Crisp County High School Salutatorian Address
Published 4:44 pm Wednesday, May 30, 2018
By Sarah Williams
The Finish Line
Good evening, Class of 2018! Thank you to the parents, family, friends, and staff that are present tonight to join us in celebrating this great milestone in our lives. Earlier this week, as I looked through our yearbook, I thought about how many memories I have with this group and how special each of you are to me. I’ll never forget the hundreds of bus rides to and from school. It’s crazy the things you learn about a person when you’re crammed into a bus seat for an hour every day. I’ll never forget the intensity of wall ball or how the entire class managed to get silent lunch every single day during 5th grade at A.S. Clark. Middle school flew by; those were the years of embarrassing fashion choices, makeup mishaps, and write-ups galore. Suddenly, we were freshman in high school, taking “harder” classes, dressing out for P.E., and. wondering what the seniors thought of us- when they basically ignored us. Over the past four years, we have grown tremendously as individuals- most of us in maturity, and some of us only in height. At this point, many of us view this graduation as the finish line. However, know that this is just the beginning of your race.

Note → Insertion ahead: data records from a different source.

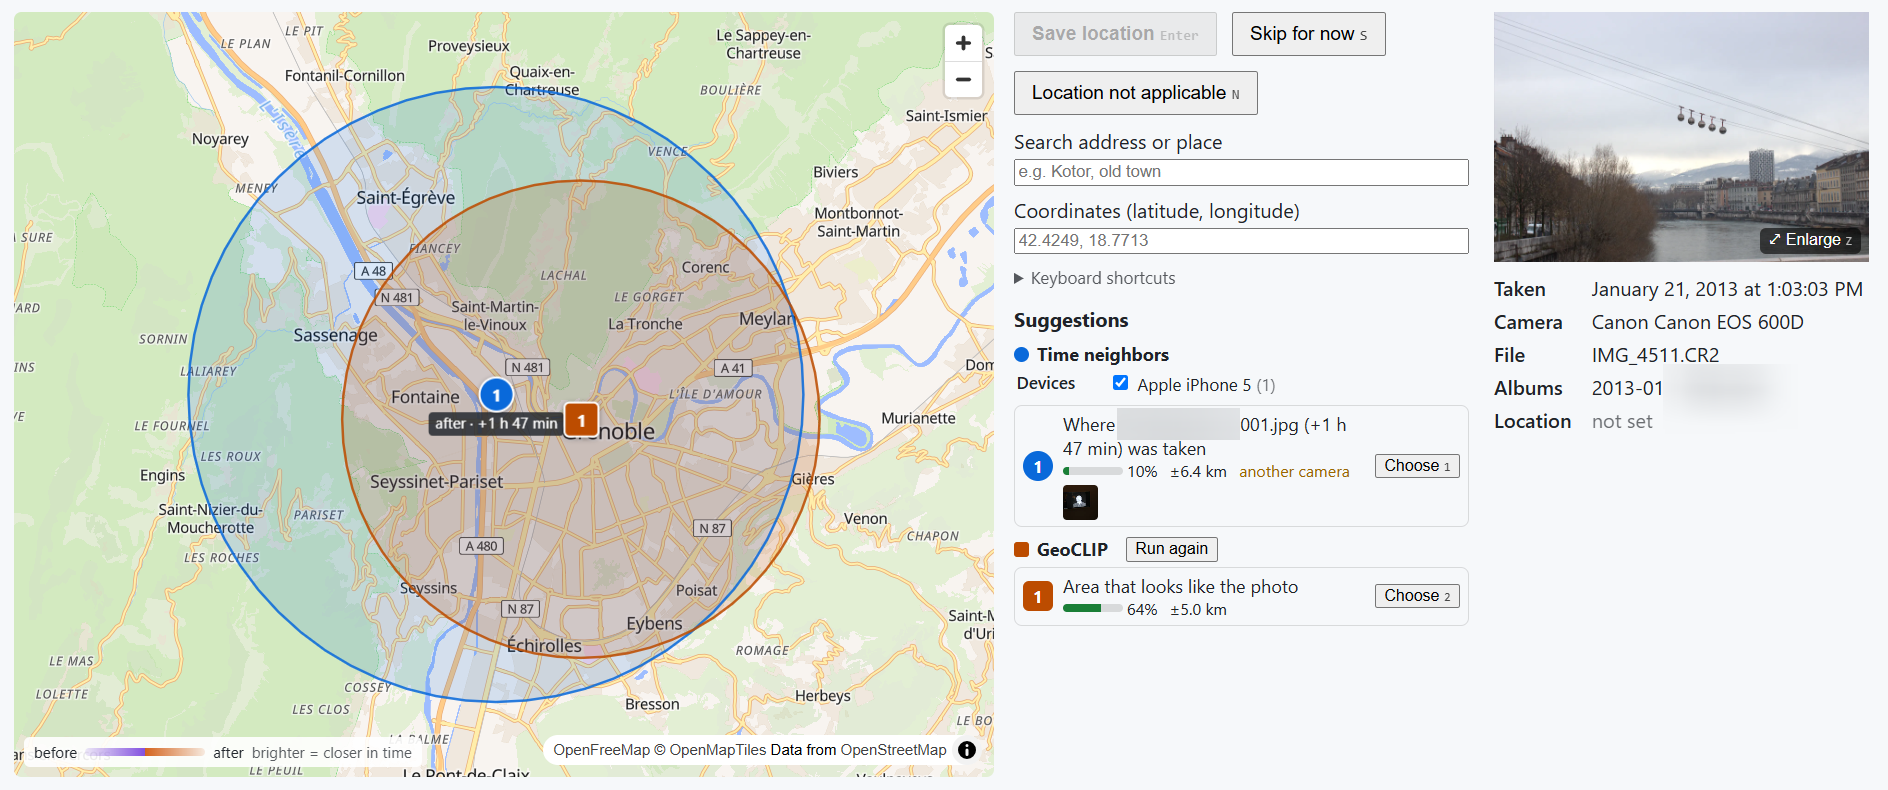
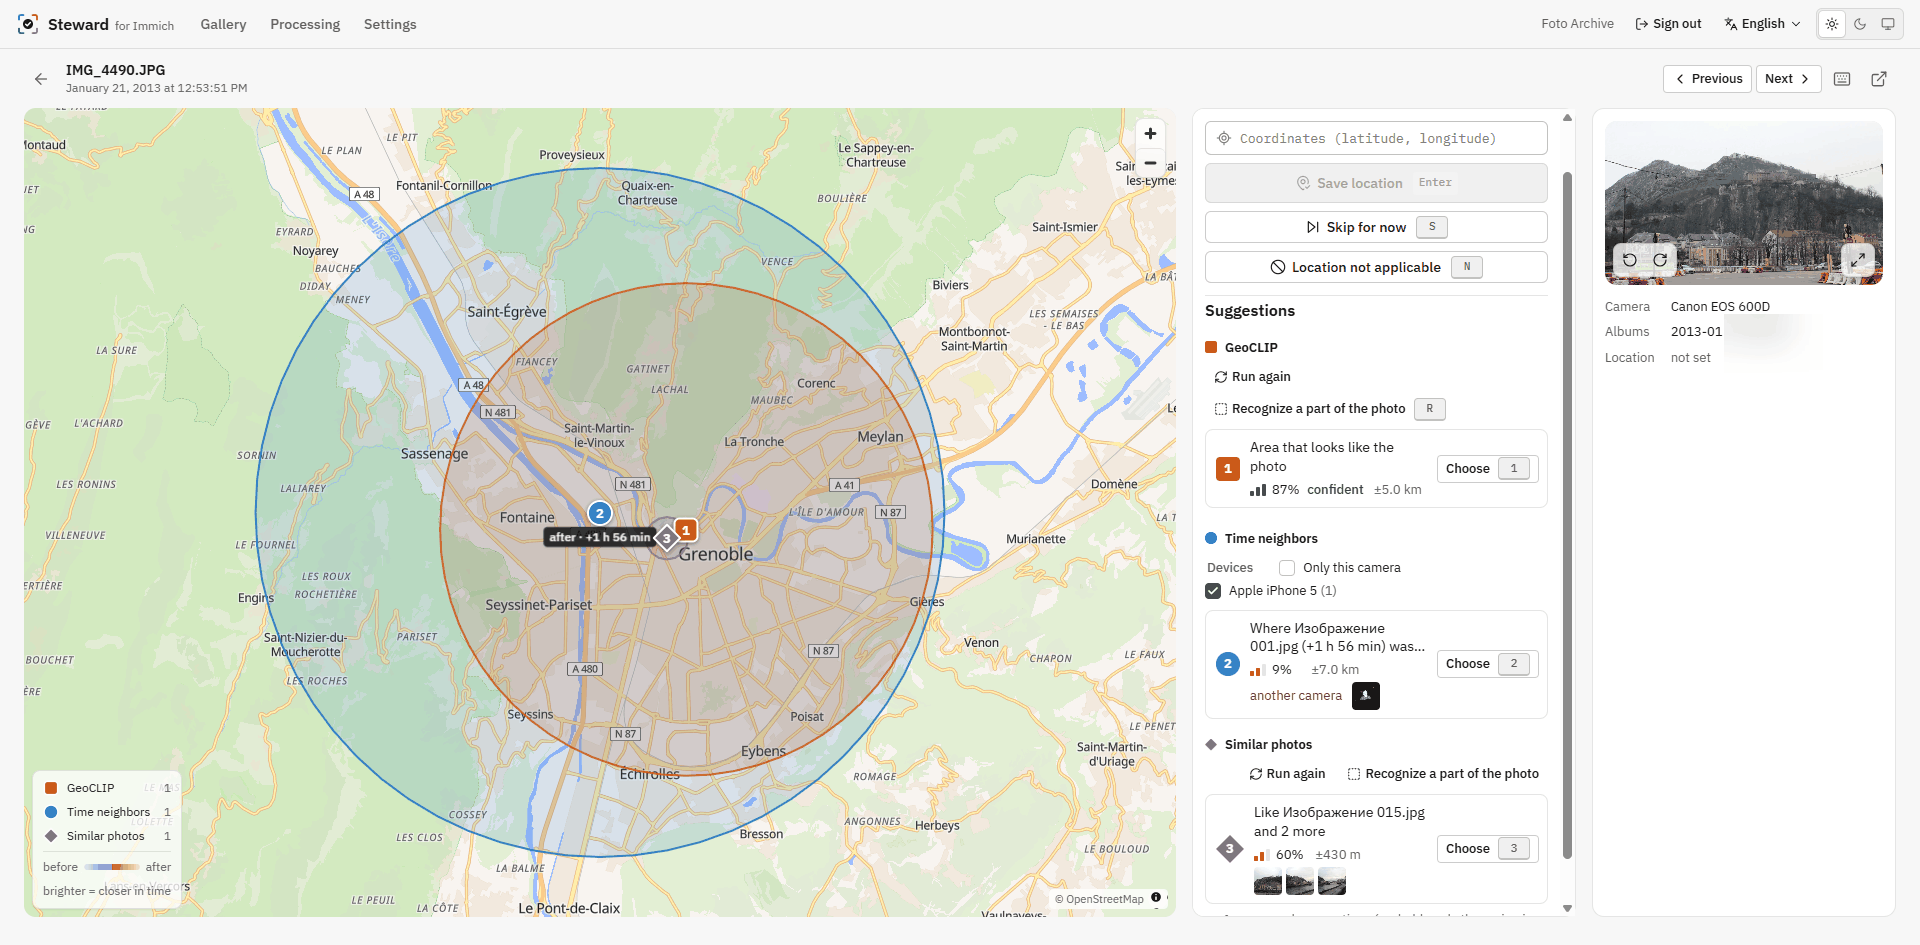
docs: screenshots of the new look
New screenshots of the photo card (light and dark theme), the gallery
and the Processing page.

diff --git a/README.md b/README.md
@@ -16,7 +16,7 @@
 </p>
 
 <p align="center">
-  <img src="docs/images/time-neighbors-route.png" alt="Photo view: the route between photos taken shortly before and after, with two suggested locations on the map">
+  <img src="docs/images/time-neighbors-route.png" alt="Photo card: the route between photos taken shortly before and after, with three suggested locations on the map and in the list">
 </p>
 
 > **Status: under active development.** An early version: reviewing photos without a location,
@@ -72,12 +72,22 @@ New modules can be added later as plugins.
 
 <table>
   <tr>
-    <td width="50%"><img src="docs/images/geoclip-confident.png" alt="GeoCLIP suggests the Bay of Kotor with 85% confidence"></td>
-    <td width="50%"><img src="docs/images/geoclip-and-time-neighbors.png" alt="Suggestions of two modules on one map: a time neighbor from another camera and a GeoCLIP area"></td>
+    <td width="50%"><img src="docs/images/geoclip-confident.png" alt="GeoCLIP suggests the Bay of Kotor with 78% confidence, in the dark theme"></td>
+    <td width="50%"><img src="docs/images/geoclip-and-time-neighbors.png" alt="Suggestions of three modules on one map: a GeoCLIP area, a time neighbor from another camera and similar photos"></td>
   </tr>
   <tr>
-    <td>GeoCLIP recognizes the place from the image alone: a confident guess for a camera without GPS.</td>
-    <td>Several modules at once: a phone photo taken two hours later and the GeoCLIP area agree on the city.</td>
+    <td>GeoCLIP recognizes the place from the image alone: a confident guess for a camera without GPS (dark theme).</td>
+    <td>Several modules at once: the GeoCLIP area, a phone photo taken two hours later and similar photos agree on the city.</td>
+  </tr>
+  <tr>
+    <td colspan="2"><img src="docs/images/gallery.png" alt="Gallery of photos without a location, filtered to confident GeoCLIP guesses, with the filter chips and the timeline"></td>
+  </tr>
+  <tr>
+    <td colspan="2">The gallery: filters as chips, a badge on every photo with a location or a confident guess, the timeline on the right.</td>
+  </tr>
+  <tr>
+    <td width="50%"><img src="docs/images/processing.png" alt="Processing page: library counts, workers and the progress of each module"></td>
+    <td>Processing: the library and its sync, the workers and what they do, and the progress and failures of each module, with a pause for the background runs.</td>
   </tr>
 </table>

Life is a marathon, and our past has given us the qualities and knowledge to endure such a demanding task. Tonight, I want you to realize that we must use the skills and lessons we’ve learned in school to shape our future.
For runners, most physical training is to improve stamina. In our case, our training has been the emotional and mental development we’ve undergone in school. We’ve learned to form our own opinions, while still respecting the thoughts of others. Regardless, of race, religion, or riches, we have acknowledged the value of one another. School has taught us that you don’t have to be like someone to accept them.
As Fred Devito, an athlete and trainer, once said, “If it doesn’t challenge you, it won’t change you.” Life will challenge us just as marathons challenge the most talented of athletes. Athletes experience disappointment and defeat from time to time, but they rebound and find new ways to achieve their goals. We’ve faced defeat whenever
the teacher said, “No, Wikipedia cannot be a source for your research paper”. However, we didn’t give up; we simply asked, “Well, can we still use Google?”
We have learned determination, patience, and competition. We were all determined to leave the parking lot first, but we learned patience whenever we waited at the back of the line. As for competition, we caught on quickly, and as a result, we have 70 honor graduates.
In addition to training, athletes also follow strict diets because they understand that their bodies run off of what they take in. Similarly, we have to realize that it’s important to retain the positive things we’ve learned in the past. After all, we wouldn’t be the people we are right now without the lessons we’ve consumed. Many of us say, “I’m so ready to put Cordele and my past behind me.” We have all had our ups and downs, but never forget your past. Just like the nutrition of an athlete, the things we’ve gained are what shape us into the people we are. Don’t regret your past- reflect upon it.
Marathon runners have to be self-motivated to achieve their goals. We’ve learned motivation. In 2nd grade, we wanted that personal pan from Pizza Hut, so we read as many AR books as possible. In 5th grade, we wanted the yellow chord on our recorder, so we learned how to play Mary Had a Little Lamb.
Whenever we started high school, we decided we wanted to graduate, and now, here we are living that goal. Unfortunately, many of us have slacked on self-motivation. For you, there were a few days where eating Hot Cheetos and binge-watching Grey’s Anatomy and 13 Reasons Why took priority over doing homework. In a marathon, you can’t say, “Hey buddy, help me to the finish line.” This is also true for life; you can’t rely on other people to motivate you. Time will never stop, so it’s important to take advantage of the time you do have.
So many of us have the potential to do great things with our lives, and “I wish you would” (Sowell, 2018). Just as runners use their training, nutrition, and drive to succeed in marathons, I want you to leave realizing that school has provided the training necessary (or our future) success. Wherever your marathon takes you, it’s important to remember what has gotten you to this point. Life is your maratho11; set your pace, determine your goals, and start running. It’s been a pleasure growing with you, and I am excited to see the strides we will make. This may feel like the finish line, but we are just getting started.
Congratulations Class of 2018! We marched.